I know it seems counterintuitive to say meditation, sitting still and what seems to be doing nothing for a while, increases productivity, but it does. There have been thousands of studies on meditation and mindfulness and it turns out, slowing down and focusing actually saves us time and increases our output.
The final Holy Grail is happiness and joy. People who are mindful feel a greater sense of happiness, and perhaps more importantly, a greater sense of joy. They are not rocked by the day-to-day craziness that surrounds them. They aren’t immune to it, they still experience stress and frustration, but it is more of a passing feeling than a permanent trait. That leads to improved physical health, as the more mindful you become, the lower your stress levels. The more connected you become with your own mind and body. The more relaxed you feel, even in the midst of chaos.
So seriously, it’s not going to hurt you to sit still for a few minutes. You don’t have to start with an hour or two. Start with three minutes. Keep expanding until you’re up to at least 20 minutes, which is where many of the health benefits kick in. If you can go longer, by all means do, as the longer you meditate, the better. Do it however long you plan every day. It has cumulative effects. When you fall off the horse and miss a day, get back on the horse the next. Once you’ve mastered even 10 minutes a day, start exploring other forms, such as yoga.
Mindfulness can help set the world straight again and meditation is how you get there. But like that old commercial said, first you’ve got to just do it.

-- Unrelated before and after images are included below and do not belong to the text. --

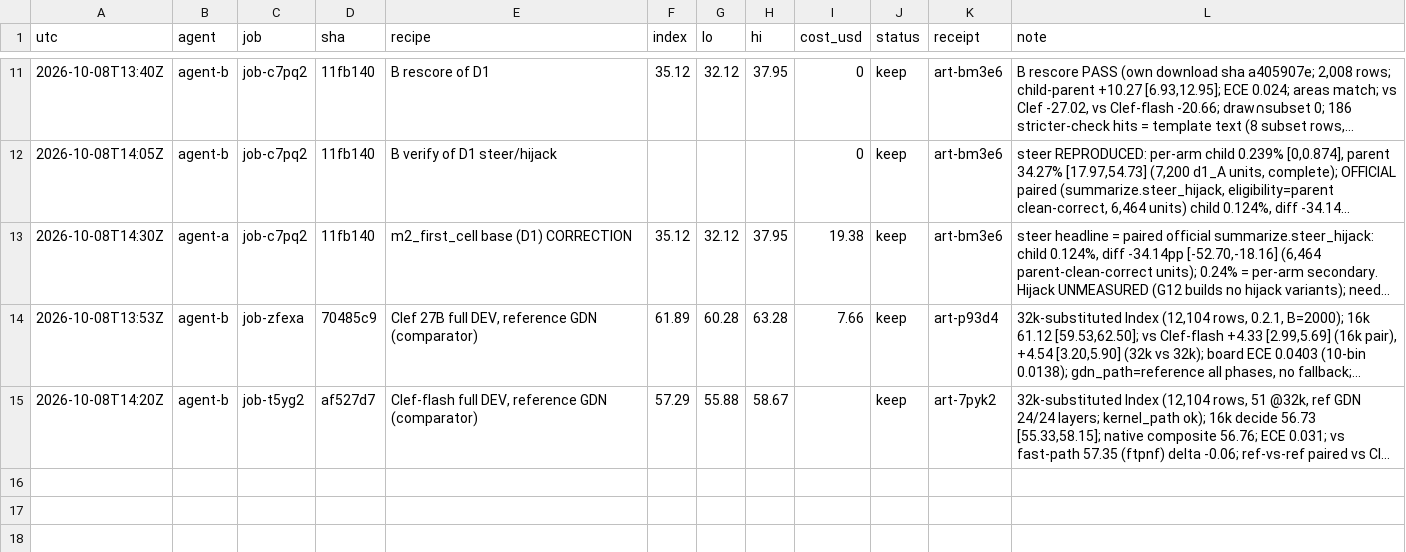
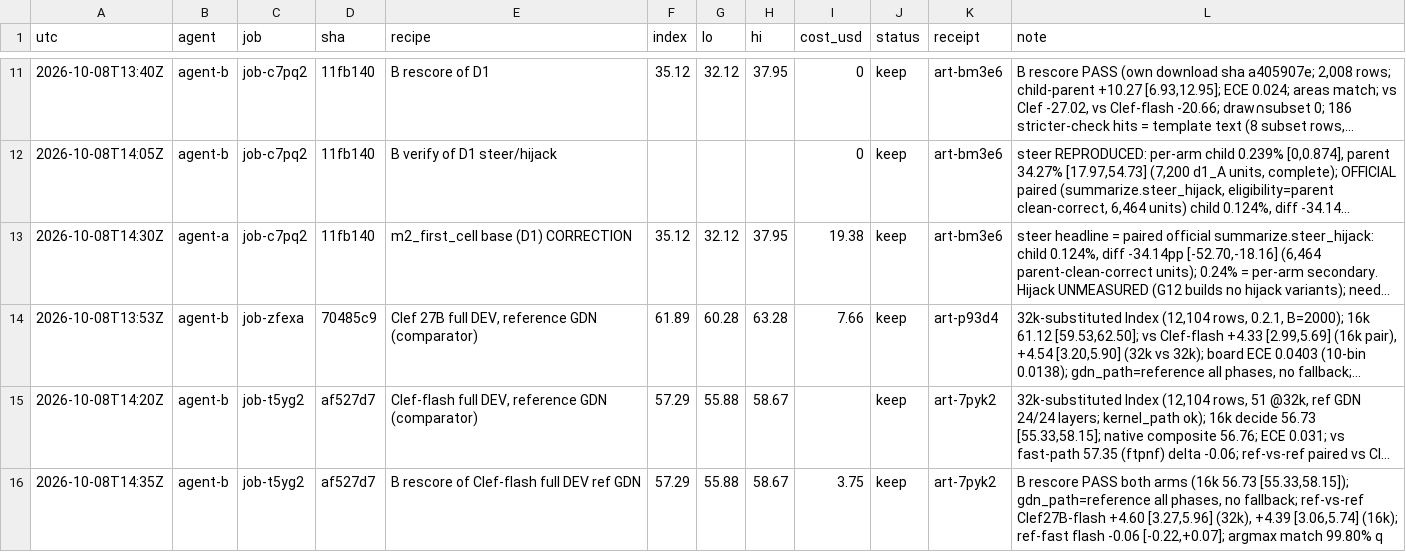
Before and after one commit to apumutyala/State-Space-Decision-Model, a TSV file: results/ledger.tsv, drawn as a sheet; only a part is shown, gaps mark what is left out; long unchanged cells end in …; the diff names each change by its address in the sheet, - before the commit and + after, or states it on an @@ line.

Commit message:
ledger: B rescore Clef-flash ref GDN PASS; ref-vs-ref +4.60

```diff
--- a/results/ledger.tsv
+++ b/results/ledger.tsv
+row 16: 2026-10-08T14:35Z | agent-b | job-t5yg2 | af527d7 | B rescore of Clef-flash full DEV ref GDN | 57.29 | 55.88 | 58.67 | 3.75 | keep | art-7pyk2 | B rescore PASS both arms (16k 56.73 [55.33,58.15]); gdn_path=reference all phases, no fallback; ref-vs-ref Clef27B-flash +4.60 [3.27,5.96] (32k), +4.39 [3.06,5.74] (16k); ref-fast flash -0.06 [-0.22,+0.07]; argmax match 99.80% q
```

For a beginner's guided meditation, listen to our podcast here. The last few minutes of the episode will introduce you to a wonderful mediation.
Have a mindful week,